There are four exceptions. One is article disputes that the community as a whole doesn't need to get involved in, meaning other models work fine. Two, some proposals never get this, but they are mostly the ones where it's obvious either way what will happen to the proposal. Three, there's the user RfC system, but that's horribly dysfunctional, doesn't provide an accurate measure of what proportion of the community actually supports something, and can do nothing but create symbolic actions that have no effect. And finally, there is the Arbcom system, but the thing as a while doesn't scale (although it seems to perpetuate itself even though most people know that). Everything else, from FARs to AfDs to RFAs to community bans (face it, they were just as much quickpolls when on ANI), has comments in that pattern, except maybe with numbering instead of bullets. I don't ask for anyone to like that, but people who try to eliminate any type of Quickpolls are ignoring the fact that there is no other solution.
"Duh" is not a valid rationale
There seems to be this recent trend that discussion not only can, but should be cut short whenever a certain result is obviously right. Now, in some cases, the result is obviously right; for instance, an unsourced negative article on a living person violates WP:BLP, and there is no opportunity for reasonable dispute. But the rationale for the speedy deletion should, in that case, be "violates BLP". Not "duh", not "IAR", and not "obviously bad". If you can not explain why something is obviously bad so that no reasonable person disagrees, then it isn't obviously bad.
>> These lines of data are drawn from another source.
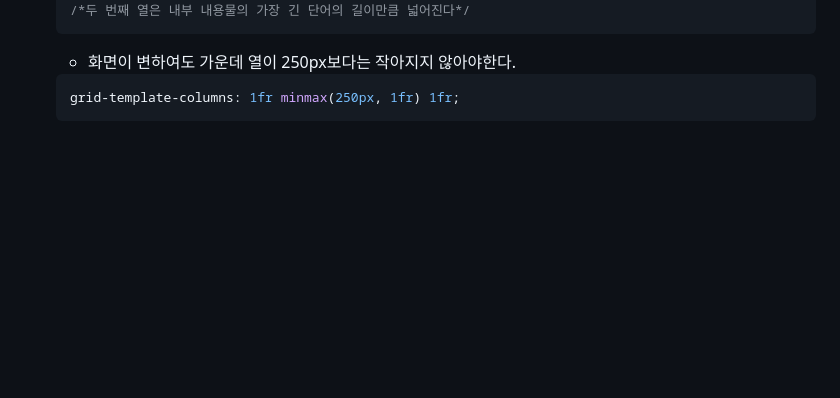
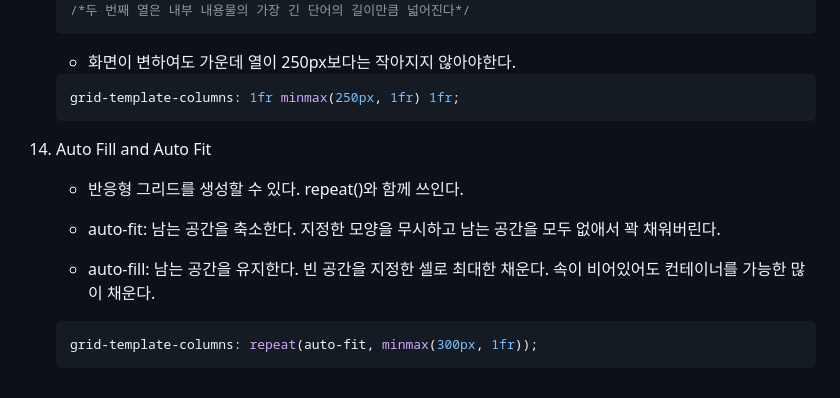
Before and after one commit to Hayeon-Lee/css-master, a Markdown page: README.md, the part around the change. GitHub-like rendering; blank space fills up the shorter version.

Commit message:
Auto Fill and Auto Fit
repeat(auto-fit) 과 repeat(auto-fill) 을 정리합니다.

````diff
--- a/README.md
+++ b/README.md
@@ -270,3 +270,15 @@
     ```css
     grid-template-columns: 1fr minmax(250px, 1fr) 1fr;
     ```
+
+14. Auto Fill and Auto Fit
+
+    - 반응형 그리드를 생성할 수 있다. repeat()와 함께 쓰인다.
+
+    - auto-fit: 남는 공간을 축소한다. 지정한 모양을 무시하고 남는 공간을 모두 없애서 꽉 채워버린다.
+
+    - auto-fill: 남는 공간을 유지한다. 빈 공간을 지정한 셀로 최대한 채운다. 속이 비어있어도 컨테이너를 가능한 많이 채운다.
+
+    ```css
+    grid-template-columns: repeat(auto-fit, minmax(300px, 1fr));
+    ```
````
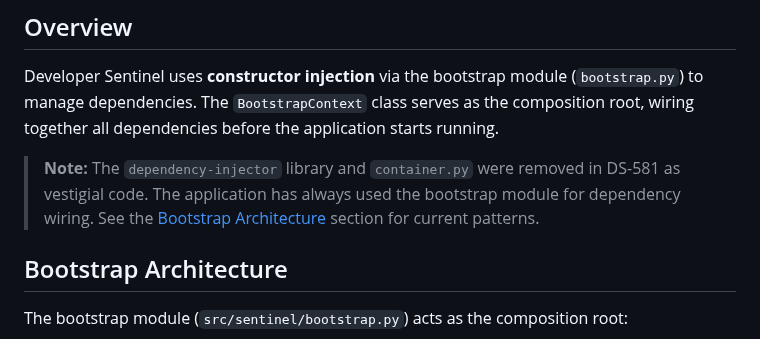
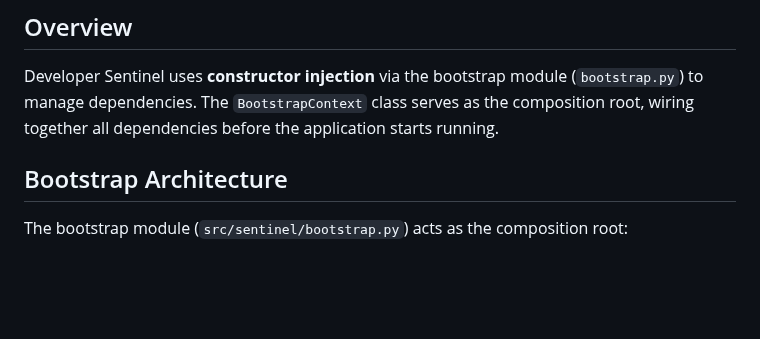
Before and after one commit to btw-claude/developer-sentinel, a Markdown page: docs/dependency-injection.md, the part around the change. Drawn GitHub-style; blank space fills up the shorter version.

Commit message:
DS-590: Remove stale DS-581 historical note from dependency-injection.md
Remove the self-referencing DS-581 note about container.py removal that
was flagged in code review as becoming stale over time. The bootstrap
architecture is now well-established and the historical context is no
longer needed. Circuit Breaker DI code examples verified as correct.

Co-Authored-By: Claude Opus 4.6 <noreply@anthropic.com>

```diff
--- a/docs/dependency-injection.md
+++ b/docs/dependency-injection.md
@@ -5,8 +5,6 @@ This guide explains the dependency injection patterns used in Developer Sentinel
 ## Overview
 
 Developer Sentinel uses **constructor injection** via the bootstrap module (`bootstrap.py`) to manage dependencies. The `BootstrapContext` class serves as the composition root, wiring together all dependencies before the application starts running.
-
-> **Note:** The `dependency-injector` library and `container.py` were removed in DS-581 as vestigial code. The application has always used the bootstrap module for dependency wiring. See the [Bootstrap Architecture](#bootstrap-architecture) section for current patterns.
 
 ## Bootstrap Architecture
 
```
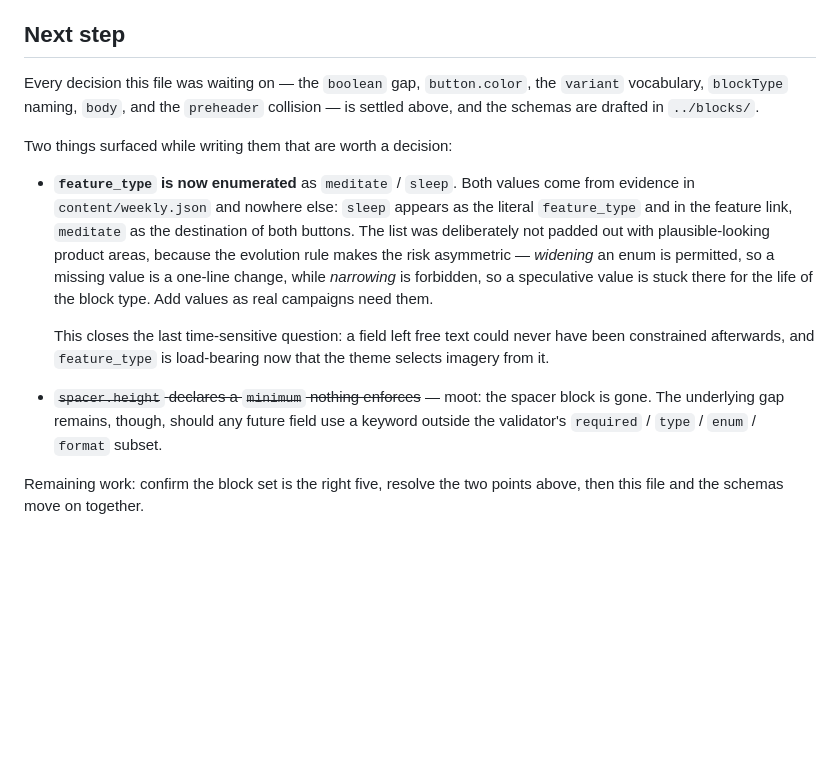
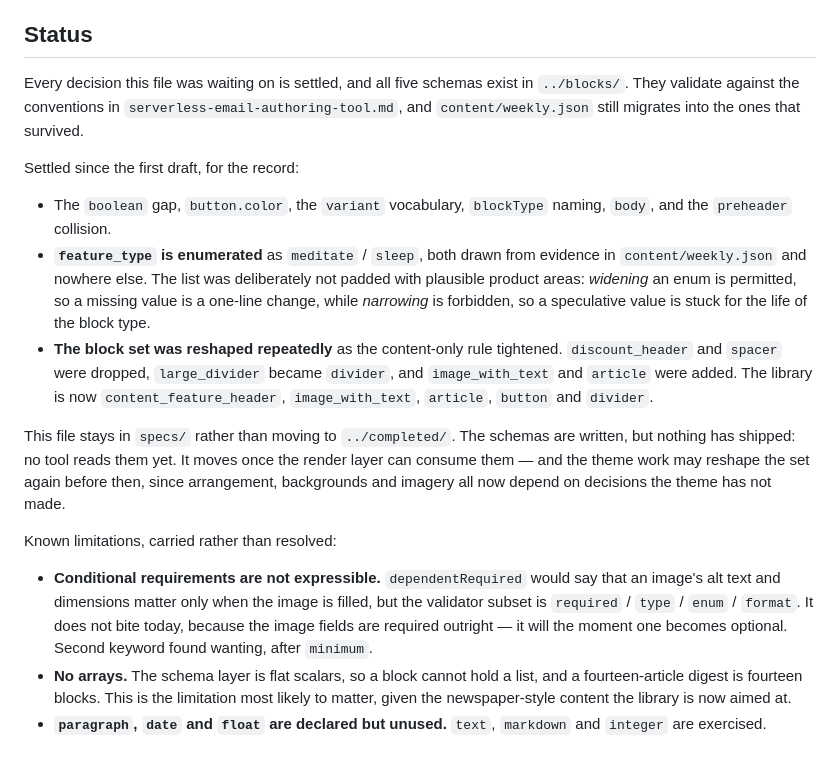
Before and after one commit to infoentropy/emails, a Markdown page: specs/email-block-library.md, the part around the change. Drawn GitHub-style; blank space fills up the shorter version.

Commit message:
Refresh the block library spec's closing section
The Next step section had gone stale: it asked for confirmation of a
block set that has since been reshaped several times, and still listed
feature_type and spacer.height as pending when both were resolved.

Replaces it with a Status section recording what was settled, why the
block set changed, and the limitations being carried rather than fixed -
no conditional requirements, no arrays, and three declared fieldTypes
that nothing exercises.

The file stays in specs/ rather than moving to completed/. The schemas
are written but nothing has shipped, since no tool reads them yet, and
the theme work may reshape the set again before one does.

Co-Authored-By: Claude Opus 5 <noreply@anthropic.com>
Claude-Session: https://claude.ai/code/session_01LX5LuDDgY9YoeTTHsHCJ3w

```diff
--- a/specs/email-block-library.md
+++ b/specs/email-block-library.md
@@ -207,16 +207,20 @@ Dropping `discount_header` removed the library's only body-copy field, and with
 - **There is no way to put prose in an email.** The three remaining blocks offer a heading, a button label, and a divider. Nothing holds a paragraph. Whatever the library is meant to do, a content block with body copy looks like the obvious next addition — the authoring tool spec's `content_card` fixture (title, body, cta) is roughly its shape already.
 - **Only `fieldType: text` is exercised.** `paragraph`, `markdown`, `date`, `integer` and `float` are all declared in the authoring tool spec and used by nothing. That is not the same situation as `boolean`, which was added specifically for one field and removed with it — these came from the original spec and predate any block library. But it is worth knowing that five of the six widgets are currently speculative, and that `markdown` in particular was settled in some detail (including the raw-HTML escaping rule) for a field that no longer exists.
 
-## Next step
+## Status
 
-Every decision this file was waiting on — the `boolean` gap, `button.color`, the `variant` vocabulary, `blockType` naming, `body`, and the `preheader` collision — is settled above, and the schemas are drafted in `../blocks/`.
+Every decision this file was waiting on is settled, and all five schemas exist in `../blocks/`. They validate against the conventions in `serverless-email-authoring-tool.md`, and `content/weekly.json` still migrates into the ones that survived.
 
-Two things surfaced while writing them that are worth a decision:
+Settled since the first draft, for the record:
 
-- **`feature_type` is now enumerated** as `meditate` / `sleep`. Both values come from evidence in `content/weekly.json` and nowhere else: `sleep` appears as the literal `feature_type` and in the feature link, `meditate` as the destination of both buttons. The list was deliberately not padded out with plausible-looking product areas, because the evolution rule makes the risk asymmetric — *widening* an enum is permitted, so a missing value is a one-line change, while *narrowing* is forbidden, so a speculative value is stuck there for the life of the block type. Add values as real campaigns need them.
+- The `boolean` gap, `button.color`, the `variant` vocabulary, `blockType` naming, `body`, and the `preheader` collision.
+- **`feature_type` is enumerated** as `meditate` / `sleep`, both drawn from evidence in `content/weekly.json` and nowhere else. The list was deliberately not padded with plausible product areas: *widening* an enum is permitted, so a missing value is a one-line change, while *narrowing* is forbidden, so a speculative value is stuck for the life of the block type.
+- **The block set was reshaped repeatedly** as the content-only rule tightened. `discount_header` and `spacer` were dropped, `large_divider` became `divider`, and `image_with_text` and `article` were added. The library is now `content_feature_header`, `image_with_text`, `article`, `button` and `divider`.
 
-  This closes the last time-sensitive question: a field left free text could never have been constrained afterwards, and `feature_type` is load-bearing now that the theme selects imagery from it.
+This file stays in `specs/` rather than moving to `../completed/`. The schemas are written, but nothing has shipped: no tool reads them yet. It moves once the render layer can consume them — and the theme work may reshape the set again before then, since arrangement, backgrounds and imagery all now depend on decisions the theme has not made.
 
-- ~~`spacer.height` declares a `minimum` nothing enforces~~ — moot: the spacer block is gone. The underlying gap remains, though, should any future field use a keyword outside the validator's `required` / `type` / `enum` / `format` subset.
+Known limitations, carried rather than resolved:
 
-Remaining work: confirm the block set is the right five, resolve the two points above, then this file and the schemas move on together.
+- **Conditional requirements are not expressible.** `dependentRequired` would say that an image's alt text and dimensions matter only when the image is filled, but the validator subset is `required` / `type` / `enum` / `format`. It does not bite today, because the image fields are required outright — it will the moment one becomes optional. Second keyword found wanting, after `minimum`.
+- **No arrays.** The schema layer is flat scalars, so a block cannot hold a list, and a fourteen-article digest is fourteen blocks. This is the limitation most likely to matter, given the newspaper-style content the library is now aimed at.
+- **`paragraph`, `date` and `float` are declared but unused.** `text`, `markdown` and `integer` are exercised.
```
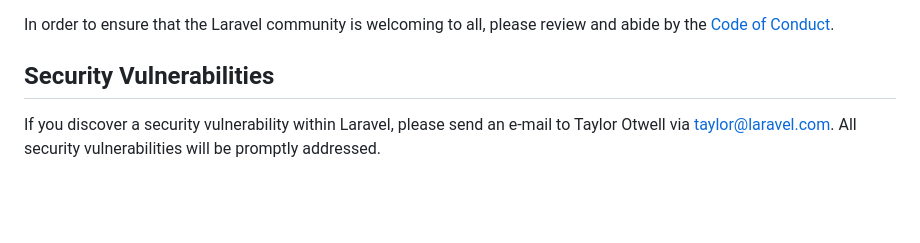
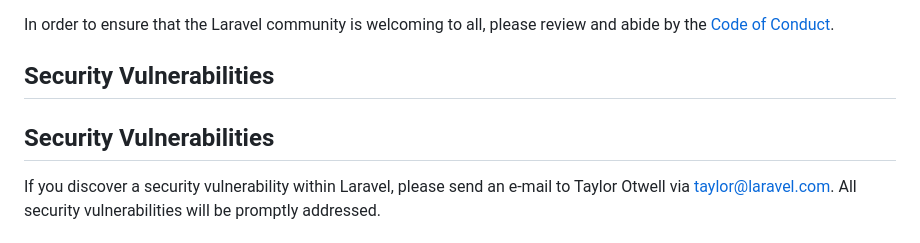
Before and after one commit to Hardik041193/bizwai-latest, a Markdown page: README.md, the part around the change. Drawn GitHub-style; blank space fills up the shorter version.

Commit message:
check three

```diff
--- a/README.md
+++ b/README.md
@@ -58,6 +58,7 @@ Thank you for considering contributing to the Laravel framework! The contributio
 In order to ensure that the Laravel community is welcoming to all, please review and abide by the [Code of Conduct](https://laravel.com/docs/contributions#code-of-conduct).
 
 ## Security Vulnerabilities
+## Security Vulnerabilities
 
 If you discover a security vulnerability within Laravel, please send an e-mail to Taylor Otwell via [taylor@laravel.com](mailto:taylor@laravel.com). All security vulnerabilities will be promptly addressed.
 
```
Policy is what consensus says it is
Claiming that BLP applies to cows does not make it so. Nor does claiming that WP:V means all statements must have 5 government sources. Not because there's no way to wikilawyer those things out of the policy, because there is. It's because consensus is against them, so the consensus-driven policy must logically not say them. Claiming that something against consensus is supported by policy is wikilawyering, plain and simple.